WARWICK, RI – Warwick Mayor Frank J. Picozzi, his chief of staff, chief financial officer and press secretary have gone nearly a year and a half without their medical insurance premiums being deducted from their weekly pay , said his press secretary on Monday.

Picozzi, who took office in January 2021, took to Facebook on Thursday saying: “This morning it was brought to my attention that some of my staff and department managers who came on board at the start of my term did not have our co-pays our medical coverage deducted from our weekly paychecks.

The deductions, which are made as part of employee health insurance cost sharing, should have started in February 2021, he said.

“It appears to have been missed because the person responsible for launching it was away due to COVID,” Picozzi wrote. “I never noticed it personally because my pay is electronically deposited and I never look at what is deducted.”

Picozzi said deductions will begin immediately as part of reimbursement plans for him and other employees. “I am posting this publicly because I believe in full disclosure and transparency,” he wrote.

On Monday, the mayor’s press secretary, Elizabeth Tufts, provided details in response to a Globe inquiry.

She said Picozzi, city chief financial officer Peder A. Schaefer, and chief of staff Susan Nahabedian each owed $5,000 under family health insurance plans, and Tufts said she owed $2,000 under an individual health plan. She said they all started working for the city on the same day.
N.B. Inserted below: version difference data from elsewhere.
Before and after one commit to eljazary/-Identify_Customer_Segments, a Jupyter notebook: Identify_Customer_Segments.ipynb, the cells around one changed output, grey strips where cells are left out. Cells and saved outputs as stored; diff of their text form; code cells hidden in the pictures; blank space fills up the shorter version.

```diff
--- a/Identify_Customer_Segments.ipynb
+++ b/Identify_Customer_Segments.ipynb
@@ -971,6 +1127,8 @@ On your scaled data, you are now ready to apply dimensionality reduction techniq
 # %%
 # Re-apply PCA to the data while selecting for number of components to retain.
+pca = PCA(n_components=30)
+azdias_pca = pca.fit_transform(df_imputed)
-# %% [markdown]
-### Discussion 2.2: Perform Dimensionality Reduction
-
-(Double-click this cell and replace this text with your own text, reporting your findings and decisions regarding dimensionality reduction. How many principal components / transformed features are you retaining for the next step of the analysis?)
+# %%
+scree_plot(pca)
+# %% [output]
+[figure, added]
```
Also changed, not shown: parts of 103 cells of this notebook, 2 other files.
City Treasurer Lynne Prodger brought the matter to Picozzi’s attention, Tufts said. The city is not releasing the name of the person, referenced in Picozzi’s Facebook post, who was out with COVID at the time, she said.

All four employees have signed a repayment plan, agreeing that double the normal premium will be deducted until monies owed are repaid, Tufts said. If their employment ends first, the full amount will become due, she said.

“A check is being made on all other employees to ensure this error has not occurred with other employees,” Tufts said. The city’s information technology department “is building a better system,” she said.

“The mayor will not comment beyond that,” Tufts said.

Picozzi received praise for his announcement on Facebook.

“Thank you for your honesty,” Micky Kotkofski wrote. “No one would have known…except God. Good for you!”

“It’s good to be open about it,” wrote Christopher Cioe. “I think it raises valid questions about city-wide reconciliation and auditing. Humans make mistakes, it’s inevitable, but ideally there are redundancies to catch it like this example. Ideally for each department of the city. This way no one can claim it to be a fraud or misinterpret it to be anything other than an error. »

But Picozzi’s message also drew some skepticism and criticism.

“I find it disturbing that you, your staff and your administrators pay so little attention to detail,” Mary-Ann McCurry wrote. “If you don’t realize such an error in your own paycheck, how is there attention to detail in running the city? You had no choice but to come. After all, you had to try to get in front.

Rob Cote, a Warwick resident who often speaks at city council meetings, questioned why Picozzi and the others were getting 16 months to repay the money after receiving 16 months of “gold-plated” health insurance. “If I was $5,000 behind on my sewer bill, would the city put me on a payment plan?” He asked. “No, they would put my house up for sale for taxes, and I would have to pay the full amount with interest and penalties, but the mayor gets special treatment.”

Cote also asked why Picozzi, who receives a salary of $100,000, and the others cannot repay the full amount at once. “Are these people so fiscally dysfunctional that they don’t have $5,000 to make the town whole?” he said. “If he makes $100,000 and doesn’t have $5,000, that guy doesn’t deserve to be mayor of the Monopoly game, for god’s sake.”


Edward Fitzpatrick can be contacted at [email protected] Follow him on Twitter @FitzProv.